Henzen A, Moeglin C, Giannakopoulos P, Sentissi O - BMC Psychiatry (2016)

Bottom Line: Among care-related variables, referral by hospital units or private psychiatrists led to significantly lower levels of dropout compared to patients referred by the psychiatric emergency unit (respectively: OR = .32; p = .04; 95% CI [.10, .93]; OR = .36; p = .04; 95% CI [.13, .96]; OR = .22; p = .002; 95% CI [.08, .58]).This study makes clear the need for increased efforts to improve care adherence in young patients with anxious or personality disorders seen in emergency rooms because they are prone to early discontinuation of treatments.Future studies in this field are warranted to gain a better understanding into the complex reasons that surround discontinuation of care in outpatient settings.

View Article: PubMed Central - PubMed

Affiliation: Mental Health and Psychiatry Department, University Hospitals of Geneva, CAPPI Jonction: 35, rue des Bains, 1205, Geneva, Switzerland.

ABSTRACT

Background: Dropping out during the course of medical follow up is defined as an early therapy withdrawal without the agreement of the therapist. In a psychiatric crisis unit in Geneva, we empirically observed that almost 50% of the patients were not showing up to their first appointments, which were scheduled for 3 to 7 days post discharge.

Methods: The aim of this naturalistic descriptive cohort study is to identify the demographic, patient and care-related predictive factors of dropout in a community-based psychiatric crisis centre. We included 245 consecutive outpatients followed-up for 4 to 6 weeks of intensive outpatient psychiatric treatment. Logistic regression models were built to examine the association between dropout and demographic, care and patient-related variables.

Results: Among the 245 outpatients, dropout occurred in 37.5% of cases, and it most frequently occurred (81.8%) in the first 2 days of follow-up. Among care-related variables, referral by hospital units or private psychiatrists led to significantly lower levels of dropout compared to patients referred by the psychiatric emergency unit (respectively: OR = .32; p = .04; 95% CI [.10, .93]; OR = .36; p = .04; 95% CI [.13, .96]; OR = .22; p = .002; 95% CI [.08, .58]). Among patient-related variables, younger age increased the risk of dropout (OR = .96; 95%; p = .002; 95% CI [.94, .99]). Anxiety and personality but not mood disorders were also related to higher rates of dropout (respectively: OR = 2.40; p = .02; 95% CI [1.14, 4.99]; and OR = 1.98; p = .02; 95% CI [1.09, 3.59]). Unipolar depression (72.2%; OR = 1.47; p = .48; 95% CI [.34, 1.21]) was the most frequent primary diagnosis in this sample.

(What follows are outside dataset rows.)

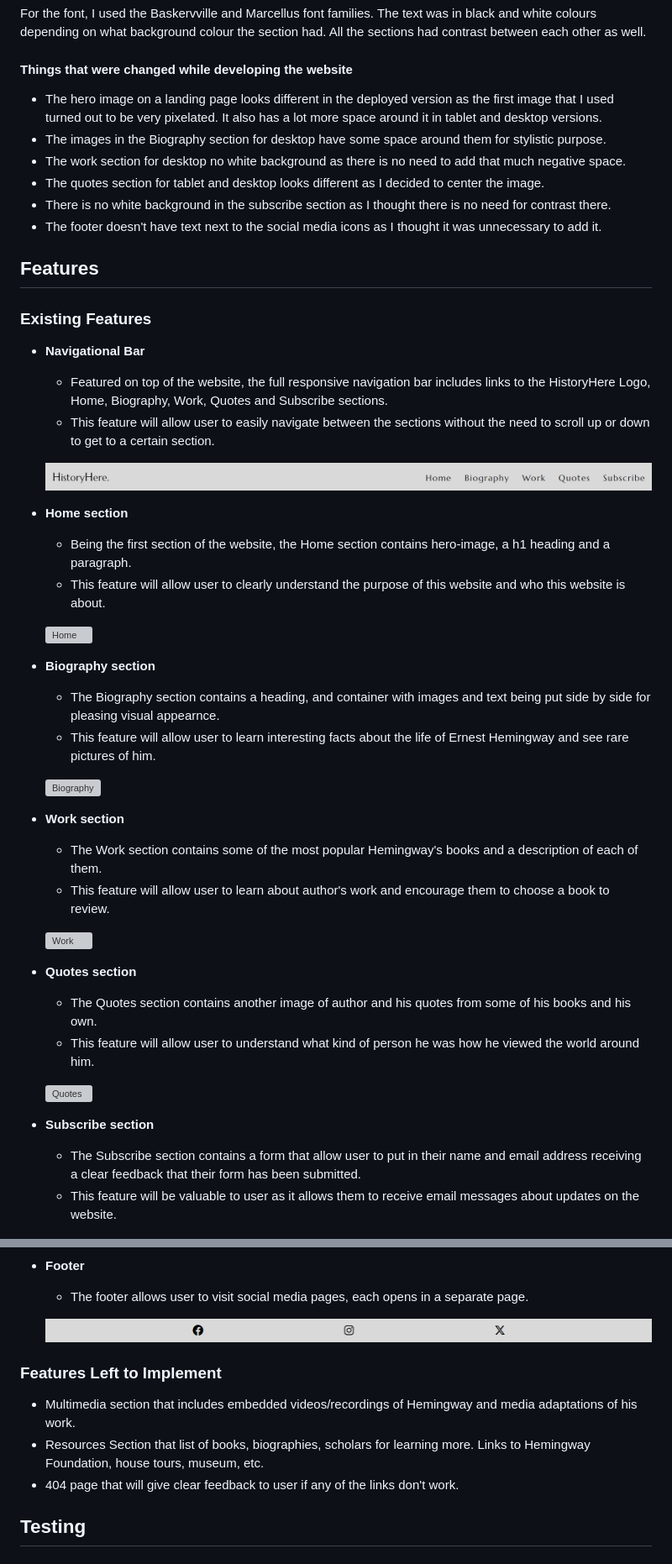
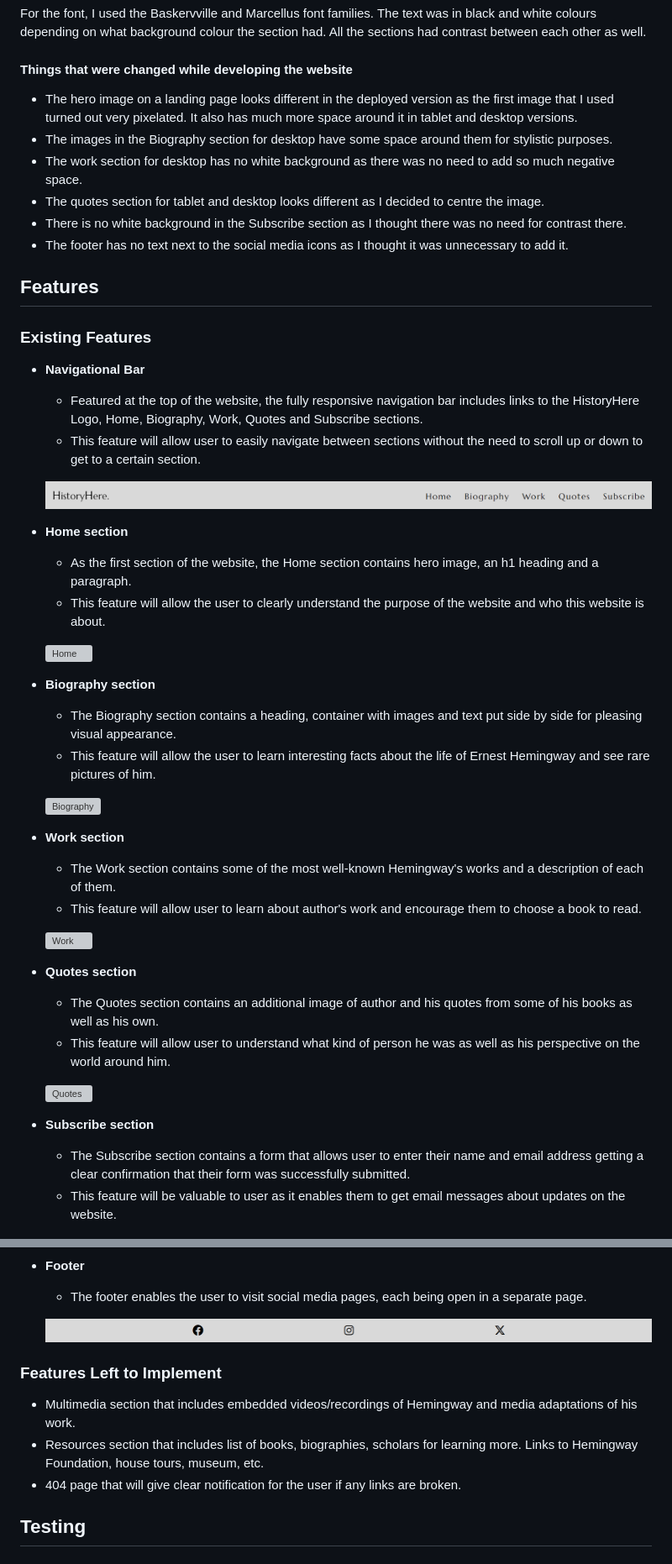
Before and after one commit to nataliiasolomchak21/the-life-of-ernest-hemingway, a Markdown page: README.md, 2 parts joined by grey strips. Shown at 84% size. Rendered like a GitHub page; grey boxes are pictures that could not be loaded.

Commit message:
Fix mistakes in README

```diff
--- a/README.md
+++ b/README.md
@@ -101,12 +101,12 @@ For the font, I used the Baskervville and Marcellus font families. The text was
 
 #### Things that were changed while developing the website
 
-* The hero image on a landing page looks different in the deployed version as the first image that I used turned out to be very pixelated. It also has a lot more space around it in tablet and desktop versions.
-* The images in the Biography section for desktop have some space around them for stylistic purpose.
-* The work section for desktop no white background as there is no need to add that much negative space.
-* The quotes section for tablet and desktop looks different as I decided to center the image.
-* There is no white background in the subscribe section as I thought there is no need for contrast there.
-* The footer doesn't have text next to the social media icons as I thought it was unnecessary to add it.
+* The hero image on a landing page looks different in the deployed version as the first image that I used turned out very pixelated. It also has much more space around it in tablet and desktop versions.
+* The images in the Biography section for desktop have some space around them for stylistic purposes.
+* The work section for desktop has no white background as there was no need to add so much negative space.
+* The quotes section for tablet and desktop looks different as I decided to centre the image.
+* There is no white background in the Subscribe section as I thought there was no need for contrast there.
+* The footer has no text next to the social media icons as I thought it was unnecessary to add it.
 
 ## Features
 
@@ -114,57 +114,57 @@ For the font, I used the Baskervville and Marcellus font families. The text was
 
 * __Navigational Bar__
 
-  * Featured on top of the website, the full responsive navigation bar includes links to the HistoryHere Logo, Home, Biography, Work, Quotes and Subscribe sections.
-  * This feature will allow user to easily navigate between the sections without the need to scroll up or down to get to a certain section.
+  * Featured at the top of the website, the fully responsive navigation bar includes links to the HistoryHere Logo, Home, Biography, Work, Quotes and Subscribe sections.
+  * This feature will allow user to easily navigate between sections without the need to scroll up or down to get to a certain section.
 
   ![Nav Bar](README-images/navbar-desktop.png)
 
 * __Home section__
 
-  * Being the first section of the website, the Home section contains hero-image, a h1 heading and a paragraph.
-  * This feature will allow user to clearly understand the purpose of this website and who this website is about.
+  * As the first section of the website, the Home section contains hero image, an h1 heading and a paragraph.
+  * This feature will allow the user to clearly understand the purpose of the website and who this website is about.
 
   ![Home](README-images/home-section-desktop.png)
 
 * __Biography section__
 
-  * The Biography section contains a heading, and container with images and text being put side by side for pleasing visual appearnce.
-  * This feature will allow user to learn interesting facts about the life of Ernest Hemingway and see rare pictures of him.
+  * The Biography section contains a heading, container with images and text put side by side for pleasing visual appearance.
+  * This feature will allow the user to learn interesting facts about the life of Ernest Hemingway and see rare pictures of him.
 
   ![Biography](README-images/biography-section-desktop.png)
 
 * __Work section__
 
-  * The Work section contains some of the most popular Hemingway's books and a description of each of them.
-  * This feature will allow user to learn about author's work and encourage them to choose a book to review.
+  * The Work section contains some of the most well-known Hemingway's works and a description of each of them.
+  * This feature will allow user to learn about author's work and encourage them to choose a book to read.
 
   ![Work](README-images/work-section-desktop.png)
 
 * __Quotes section__
 
-  * The Quotes section contains another image of author and his quotes from some of his books and his own.
-  * This feature will allow user to understand what kind of person he was how he viewed the world around him.
+  * The Quotes section contains an additional image of author and his quotes from some of his books as well as his own.
+  * This feature will allow user to understand what kind of person he was as well as his perspective on the world around him.
 
   ![Quotes](README-images/quotes-section-desktop.png)
 
 * __Subscribe section__
 
-  * The Subscribe section contains a form that allow user to put in their name and email address receiving a clear feedback that their form has been submitted.
-  * This feature will be valuable to user as it allows them to receive email messages about updates on the website.
+  * The Subscribe section contains a form that allows user to enter their name and email address getting a clear confirmation that their form was successfully submitted.
+  * This feature will be valuable to user as it enables them to get email messages about updates on the website.
 
   ![Subscribe](README-images/subscribe-section-desktop.png)
 
 * __Footer__
 
-  * The footer allows user to visit social media pages, each opens in a separate page.
+  * The footer enables the user to visit social media pages, each being open in a separate page.
 
   ![Footer](README-images/footer-desktop.png)
 
 ### Features Left to Implement
 
 * Multimedia section that includes embedded videos/recordings of Hemingway and media adaptations of his work.
-* Resources Section that list of books, biographies, scholars for learning more. Links to Hemingway Foundation, house tours, museum, etc.
-* 404 page that will give clear feedback to user if any of the links don't work.
+* Resources section that includes list of books, biographies, scholars for learning more. Links to Hemingway Foundation, house tours, museum, etc.
+* 404 page that will give clear notification for the user if any links are broken.
 
 ## Testing
 
```
Also changed, not shown: other parts of README.md (+32 -32 lines).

Conclusions: This study makes clear the need for increased efforts to improve care adherence in young patients with anxious or personality disorders seen in emergency rooms because they are prone to early discontinuation of treatments. Future studies in this field are warranted to gain a better understanding into the complex reasons that surround discontinuation of care in outpatient settings.

No MeSH data available.


Related in: MedlinePlus

Characteristics of patients (N = 245) concerning initial and secondary dropout, and the day the dropout occurred. Legend: Initial dropout: initial non-attendance for the first scheduled appointment. Secondary dropout: care discontinuation after the first or the second consultation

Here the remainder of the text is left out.